Reproduction in Mesozoic birds and evolution of the modern avian reproductive mode.
The Auk 133(4): 654-684
The reproductive biology of living birds differs dramatically from that of other extant vertebrates. Although some attributes of modern avian reproduction had their origin within theropod dinosaurs like oviraptors and troodontids, even the most derived non-avian theropods lack key features of modern birds. We review the current knowledge of reproduction in Mesozoic birds and 3 lines of evidence that contribute to our understanding of the evolution of the modern avian reproductive mode: (1) efforts to define the ancestral reproductive condition on the basis of extant birds, (2) the fossil record of non-avian theropod dinosaurs, and (3) the fossil record of reproduction in primitive Mesozoic birds (e.g., Enantiornithes).
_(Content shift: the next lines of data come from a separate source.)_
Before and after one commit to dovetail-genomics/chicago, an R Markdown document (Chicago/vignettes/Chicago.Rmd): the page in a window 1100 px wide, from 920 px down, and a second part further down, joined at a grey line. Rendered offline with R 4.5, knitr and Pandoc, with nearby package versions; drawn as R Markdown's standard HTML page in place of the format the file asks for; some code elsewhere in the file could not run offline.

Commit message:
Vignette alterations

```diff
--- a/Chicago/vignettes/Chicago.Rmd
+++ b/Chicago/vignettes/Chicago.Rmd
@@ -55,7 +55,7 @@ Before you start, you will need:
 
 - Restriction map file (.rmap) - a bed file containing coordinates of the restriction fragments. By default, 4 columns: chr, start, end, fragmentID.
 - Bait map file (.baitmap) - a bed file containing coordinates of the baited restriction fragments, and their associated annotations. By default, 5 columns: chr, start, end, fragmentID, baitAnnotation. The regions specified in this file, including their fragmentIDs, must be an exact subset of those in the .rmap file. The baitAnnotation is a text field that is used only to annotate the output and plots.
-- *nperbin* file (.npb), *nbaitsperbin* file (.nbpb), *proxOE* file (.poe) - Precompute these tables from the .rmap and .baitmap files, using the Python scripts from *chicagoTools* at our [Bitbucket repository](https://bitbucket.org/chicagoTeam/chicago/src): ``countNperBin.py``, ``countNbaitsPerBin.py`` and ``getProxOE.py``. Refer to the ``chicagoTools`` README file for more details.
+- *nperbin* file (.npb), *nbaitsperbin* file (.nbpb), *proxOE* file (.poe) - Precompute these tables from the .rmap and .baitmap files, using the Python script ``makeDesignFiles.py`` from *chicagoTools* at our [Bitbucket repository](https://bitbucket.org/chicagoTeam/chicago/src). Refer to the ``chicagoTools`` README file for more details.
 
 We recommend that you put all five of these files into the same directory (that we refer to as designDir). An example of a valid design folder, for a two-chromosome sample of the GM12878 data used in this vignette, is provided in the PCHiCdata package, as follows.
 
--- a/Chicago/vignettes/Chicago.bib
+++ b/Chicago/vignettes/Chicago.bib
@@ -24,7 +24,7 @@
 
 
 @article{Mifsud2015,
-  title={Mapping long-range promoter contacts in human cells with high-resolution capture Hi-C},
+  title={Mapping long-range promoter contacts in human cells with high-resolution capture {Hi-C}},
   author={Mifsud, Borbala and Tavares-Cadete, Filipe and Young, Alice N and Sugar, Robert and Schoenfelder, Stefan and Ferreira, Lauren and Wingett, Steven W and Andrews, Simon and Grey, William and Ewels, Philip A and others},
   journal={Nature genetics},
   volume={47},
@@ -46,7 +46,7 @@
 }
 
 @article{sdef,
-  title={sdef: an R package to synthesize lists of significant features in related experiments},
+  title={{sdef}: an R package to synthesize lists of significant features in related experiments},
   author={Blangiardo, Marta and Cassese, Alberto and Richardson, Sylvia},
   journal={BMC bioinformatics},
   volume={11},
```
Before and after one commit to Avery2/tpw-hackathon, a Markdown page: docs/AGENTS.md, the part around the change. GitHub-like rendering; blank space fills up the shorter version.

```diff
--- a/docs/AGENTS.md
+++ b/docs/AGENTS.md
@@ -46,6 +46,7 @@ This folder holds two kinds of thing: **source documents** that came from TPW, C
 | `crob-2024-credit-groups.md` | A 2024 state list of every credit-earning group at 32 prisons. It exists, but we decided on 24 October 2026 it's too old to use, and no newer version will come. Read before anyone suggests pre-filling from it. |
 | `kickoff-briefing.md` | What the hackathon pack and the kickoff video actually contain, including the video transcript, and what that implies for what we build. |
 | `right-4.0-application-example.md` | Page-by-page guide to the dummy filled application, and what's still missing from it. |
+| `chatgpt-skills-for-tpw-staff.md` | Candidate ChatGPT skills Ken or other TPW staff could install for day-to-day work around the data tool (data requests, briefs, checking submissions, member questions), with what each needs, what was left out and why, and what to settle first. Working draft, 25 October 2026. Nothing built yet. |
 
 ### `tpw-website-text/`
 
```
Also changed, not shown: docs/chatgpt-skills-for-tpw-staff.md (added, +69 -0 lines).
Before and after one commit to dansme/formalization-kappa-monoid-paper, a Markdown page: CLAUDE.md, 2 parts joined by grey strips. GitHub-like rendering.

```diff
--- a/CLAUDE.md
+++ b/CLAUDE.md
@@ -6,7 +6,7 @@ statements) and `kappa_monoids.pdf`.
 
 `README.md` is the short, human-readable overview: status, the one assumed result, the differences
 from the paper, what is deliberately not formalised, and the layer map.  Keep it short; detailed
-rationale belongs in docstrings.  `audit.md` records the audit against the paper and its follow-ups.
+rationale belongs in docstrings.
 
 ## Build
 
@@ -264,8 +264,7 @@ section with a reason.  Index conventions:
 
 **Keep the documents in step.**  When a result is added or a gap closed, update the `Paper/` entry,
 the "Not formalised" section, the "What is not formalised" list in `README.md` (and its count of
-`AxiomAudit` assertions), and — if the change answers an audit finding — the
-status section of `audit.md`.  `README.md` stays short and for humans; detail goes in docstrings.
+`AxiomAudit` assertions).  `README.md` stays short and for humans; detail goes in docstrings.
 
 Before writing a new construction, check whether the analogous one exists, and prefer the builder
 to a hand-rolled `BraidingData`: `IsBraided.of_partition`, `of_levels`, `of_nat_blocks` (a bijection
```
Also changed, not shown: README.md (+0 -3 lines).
The fossil evidence from Mesozoic birds and non-avian theropods suggests that reproduction passed through 5 stages from basal theropods to neornithines: (1) pre-maniraptoran theropods, (2) oviraptor-grade maniraptorans, (3) troodontid-grade paravians, (4) Enantiornithes, and (5) basal Neornithes. Major changes occurred incrementally in egg size, shape, and microstructure; in nest form; in incubation method; and in parental care. Reproduction in troodontid theropods concurs with this clade representing the sister taxon to birds. Reproduction in enantiornithine birds included sequential ovulation from a single ovary and oviduct, eggs planted upright within sediments, and incubation by a combination of sediment and attendant adult or eggs fully buried with superprecocial young. Incubation modes of derived non-avian theropods and enantiornithines may have favored paternal care.
Significant changes between enantiornithines and neornithines include an additional increase in relative egg size and sediment-free incubation. The latter permitted greater adult–egg contact and likely more efficient incubation. Associated changes also included improved egg shape, egg rotation, and chalazae—the albumin chords that suspend the yolk and facilitate proper embryonic development during rotation. Neornithes are the only Mesozoic clade of Dinosauria to nest completely free of sediment, and this may have played a crucial role in their surviving the K–Pg mass extinction event.